Ampang is an area well known for its large number of Korean expatriates. Koreans in Malaysia have opened restaurants, churches, and grocery stores there, specifically in the area around Ampang Point. We recently went to little Korea, in search of Galbi.
Although called BBQ, Korean BBQ is actually grilled. Bulgogi is thinly sliced beef (or pork or chicken) marinated in soy sauce, sesame oil, garlic and chili pepper, cooked on a grill at the table. It is a main course, and is therefore served with rice and side dishes such as Kimchi. Bulgogi literally means “fire meat.”
Bulgogi is nice, but I find it too salty in Malaysia. The sauce just gets too heavy after a while.
Galbi has to be washed down with Soju. Soju is usually drunk in group gatherings while eating, unmixed and portioned into individual shot glasses. It is against traditional custom in Korea to fill one’s own glass. Instead, it must be filled by someone else at the table. This promotes a spirit of ‘thoughtfulness and camaraderie’.
What? Wait? This takes too long.. wails ciki.
When I am in Seoul at dinner, I always have to sit patiently and exercise ‘thoughtfulness and camaraderie’, when in reality all I want to do is to kick my dozing colleague in the shins to get him to pour me another shot. Oey! Wake up! (Just kidding.. my Korean colleagues are really actually rather vigilant and if anyone needs to be kicked in the shins, that would be moi.. yes! I am slow.. neglectful even .. so why can’t they just serve soju in beer mugs, huh? why?)
I use to hate Kimchi. It smells like Cumi’s day old basketball socks left out in the rain. Kimchi is a traditional Korean pickled dish made of vegetables with varied seasonings. Its most common manifestation is of the cabbage variety and is the most common side dish at the Korean BBQ.
I hated it , hated it, hated it….. then one day… BAM! I loved it!
(Don’t ask me how the transition occurred. It just did. And now I am a Kimchi fan. I truly am).
I like wrapping my BBQ meat in Green leafy cabbage with one layer of sizzling fatty Medium rare beef and tonnes of kimchi and stuffing the whole damn thing into my mouth. Gorgeous.

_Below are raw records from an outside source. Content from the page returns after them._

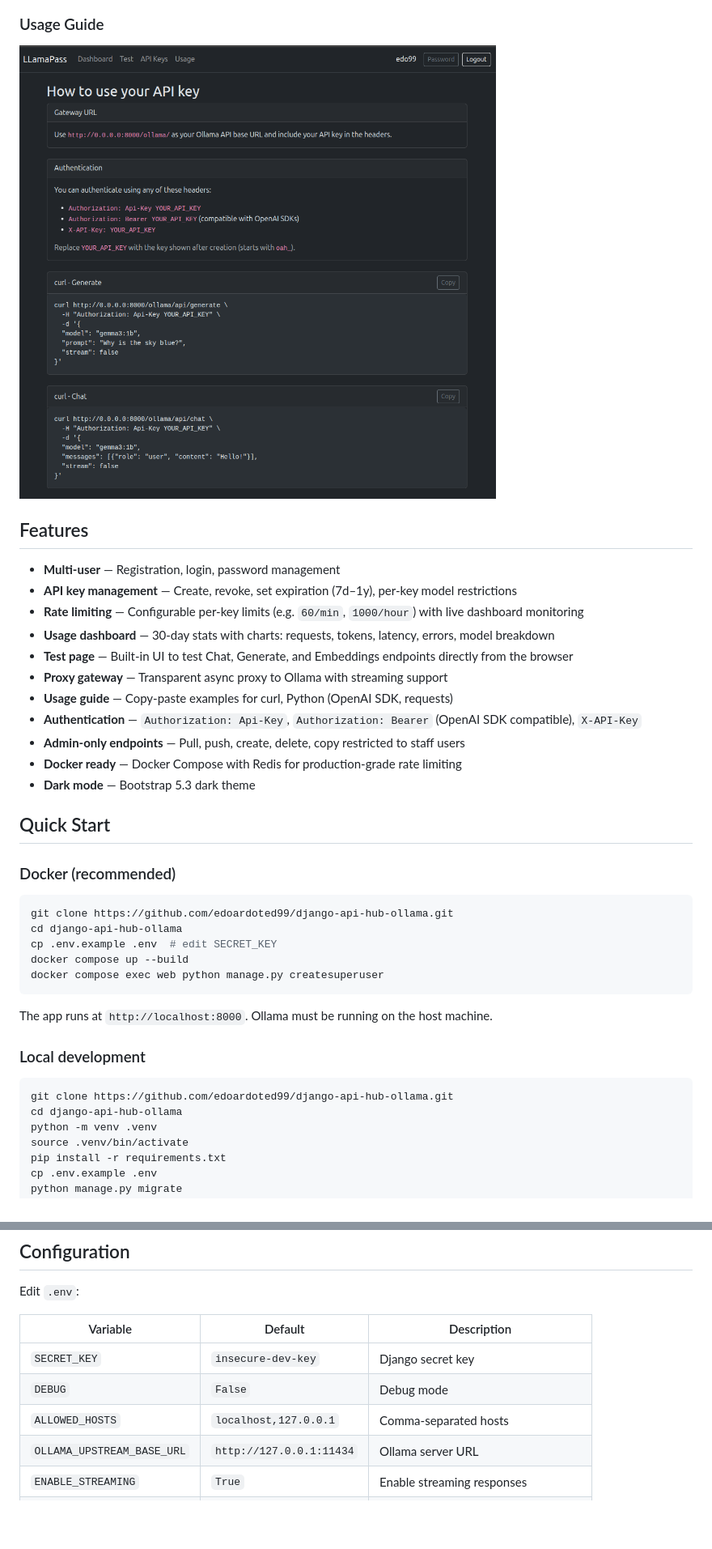
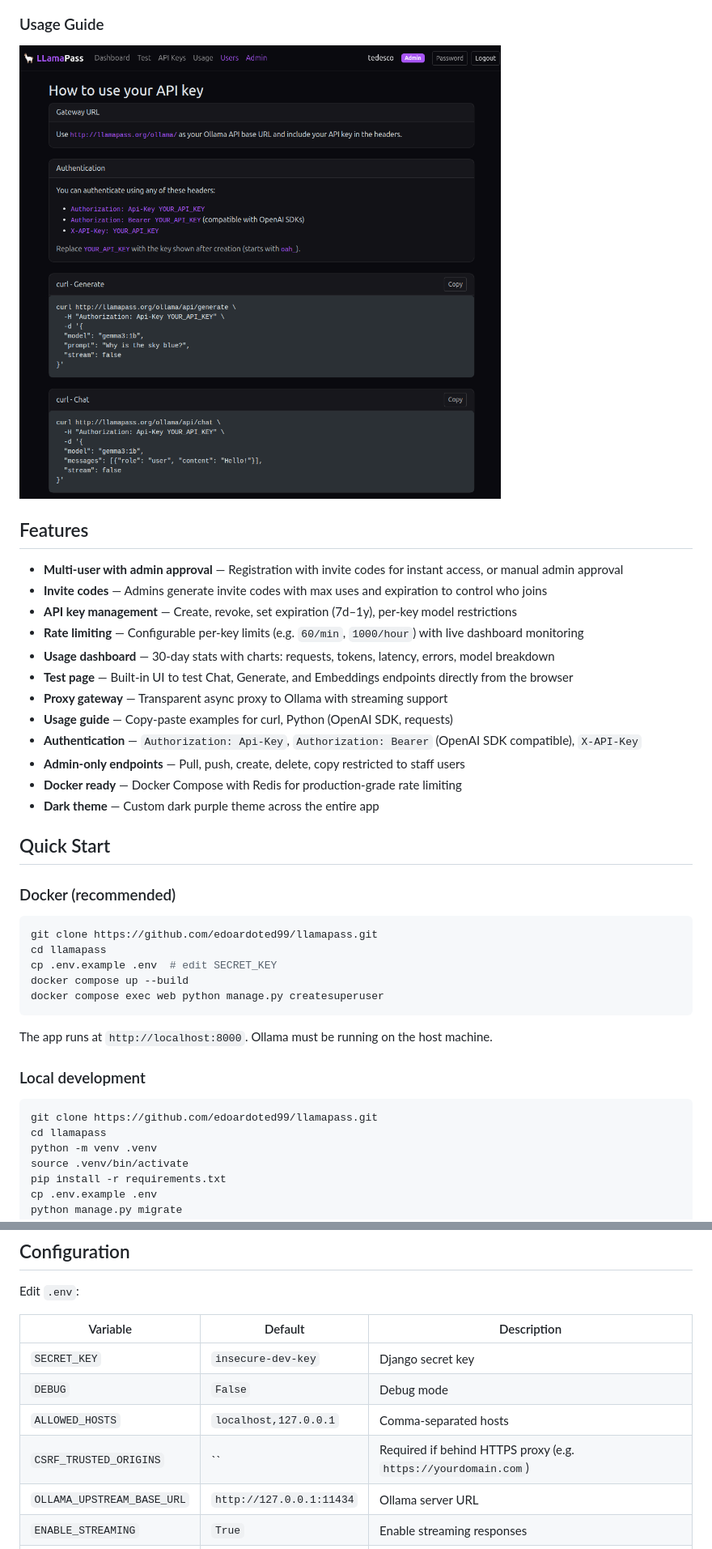
Before and after one commit to edoardoted99/llamapass, a Markdown page: README.md, 2 parts joined by grey strips. Shown at 81% size. GitHub-like rendering; pictures changed too: screens/usage.png; blank space fills up the shorter version.

````diff
--- a/README.md
+++ b/README.md
@@ -21,7 +21,8 @@ A self-hosted API gateway for [Ollama](https://ollama.com) with multi-user suppo
 
 ## Features
 
-- **Multi-user** — Registration, login, password management
+- **Multi-user with admin approval** — Registration with invite codes for instant access, or manual admin approval
+- **Invite codes** — Admins generate invite codes with max uses and expiration to control who joins
 - **API key management** — Create, revoke, set expiration (7d–1y), per-key model restrictions
 - **Rate limiting** — Configurable per-key limits (e.g. `60/min`, `1000/hour`) with live dashboard monitoring
 - **Usage dashboard** — 30-day stats with charts: requests, tokens, latency, errors, model breakdown
@@ -31,15 +32,15 @@ A self-hosted API gateway for [Ollama](https://ollama.com) with multi-user suppo
 - **Authentication** — `Authorization: Api-Key`, `Authorization: Bearer` (OpenAI SDK compatible), `X-API-Key`
 - **Admin-only endpoints** — Pull, push, create, delete, copy restricted to staff users
 - **Docker ready** — Docker Compose with Redis for production-grade rate limiting
-- **Dark mode** — Bootstrap 5.3 dark theme
+- **Dark theme** — Custom dark purple theme across the entire app
 
 ## Quick Start
 
 ### Docker (recommended)
 
 ```bash
-git clone https://github.com/edoardoted99/django-api-hub-ollama.git
-cd django-api-hub-ollama
+git clone https://github.com/edoardoted99/llamapass.git
+cd llamapass
 cp .env.example .env  # edit SECRET_KEY
 docker compose up --build
 docker compose exec web python manage.py createsuperuser
@@ -50,8 +51,8 @@ The app runs at `http://localhost:8000`. Ollama must be running on the host mach
 ### Local development
 
 ```bash
-git clone https://github.com/edoardoted99/django-api-hub-ollama.git
-cd django-api-hub-ollama
+git clone https://github.com/edoardoted99/llamapass.git
+cd llamapass
 python -m venv .venv
 source .venv/bin/activate
 pip install -r requirements.txt
@@ -70,6 +71,7 @@ Edit `.env`:
 | `SECRET_KEY` | `insecure-dev-key` | Django secret key |
 | `DEBUG` | `False` | Debug mode |
 | `ALLOWED_HOSTS` | `localhost,127.0.0.1` | Comma-separated hosts |
+| `CSRF_TRUSTED_ORIGINS` | `` | Required if behind HTTPS proxy (e.g. `https://yourdomain.com`) |
 | `OLLAMA_UPSTREAM_BASE_URL` | `http://127.0.0.1:11434` | Ollama server URL |
 | `ENABLE_STREAMING` | `True` | Enable streaming responses |
 | `DEFAULT_RATE_LIMIT` | `60/min` | Default rate limit per key |
````
Also changed, not shown: other parts of README.md (+7 -7 lines), screens/chat.png, screens/dashboard.png, screens/embedding.png (deleted), screens/keys.png, screens/test.png (deleted).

Traditionally, the greatest varieties of kimchi were available during the winter. In preparation for the long winter months they were stored in the ground in large kimchi pots. Women often gather together in each others’ homes to help with winter kimchi preparations… hmm i wonder if they went home smelling like Kimchi after toiling over that large old pot. How sexy. “Darling get ur cute lil kimchi ass over here… rite now!”
Anyway, one other thing I noticed when I was in Seoul was how my colleagues use to take photos and shout “kimchi” ! in the same way as English speakers tend to use the word “cheese”. (So I guess in Malaysia they should really shout “durian” or “belacan”!.. right, since its so bloody smelly).
I told another Korean friend I liked kimchi. She said “what kind?” , and proceeded to name 50 different subtypes of Kimchi and that’s when I realised that I was truly out of my depth.
Man, these Koreans I tell ya.. they really do love their Kimchi.
Anyway, a huge must for me at any Korean BBQ, is always the Tongue…
Which reminds me of some really funny cow tongue-in-cheek i read the other day:
All I Need to Know About Life, I Learned from a Cow…
1. Wake up in a happy mooo-d.
2. Don’t cry over spilled milk.
3. Turn the udder cheek and mooo-ve on.
4. Seize every opportunity and milk it for all its worth!
5. It’s better to be seen and not herd.
6. Honor thy fodder and thy mother and all your udder
7. Never take any bull from anybody.
8. Don’t forget to cow-nt your blessings every day.
And last but not least…
Well, the food was bordering on lousy here – the right photo is a picture of ultra soggy glass noodles, and I therefore recommend you try the Korean in the older parts of Korean Town. We will probably go back to our usual haunts after this.
One hidden gem we did find though, was this Arabic Food Supply outlet called Altseer. The food is 100% halal and the olive bar is to die for! I had a field day picking out tonnes of fresh olives for me and my mom. Cumi doesn’t like olives .. so, more for me I say!
The men at this Arabic Food Outlet are really tall, dark and handsome. I am talking male model material here. They have luminous, flawless, ebony skin and are pleasant and friendly and smile all the time! See the photo:)
Ah, Baklava. We bought loads. Don’t buy these if you don’t like your desserts Flaky, Milky, Creamy and Honey sweet! My love affair with the Phyllo will never end! They also stock excellent non-alcoholic beer here. Moussy Beer from Switzerland. The guy just popped one for us to try on the spot. I told you he was nice. I didn’t think I would hear the day I say this but it was really rather good – tastes just like beer! Minus the buzz. But the bitter, fizzy beer taste.. that’s all 100% there! Amazing. Weird almost.
Back to PJ, cradling my Olives and Phyllo.. and non alcoholic beer .. a great day out I tell ya!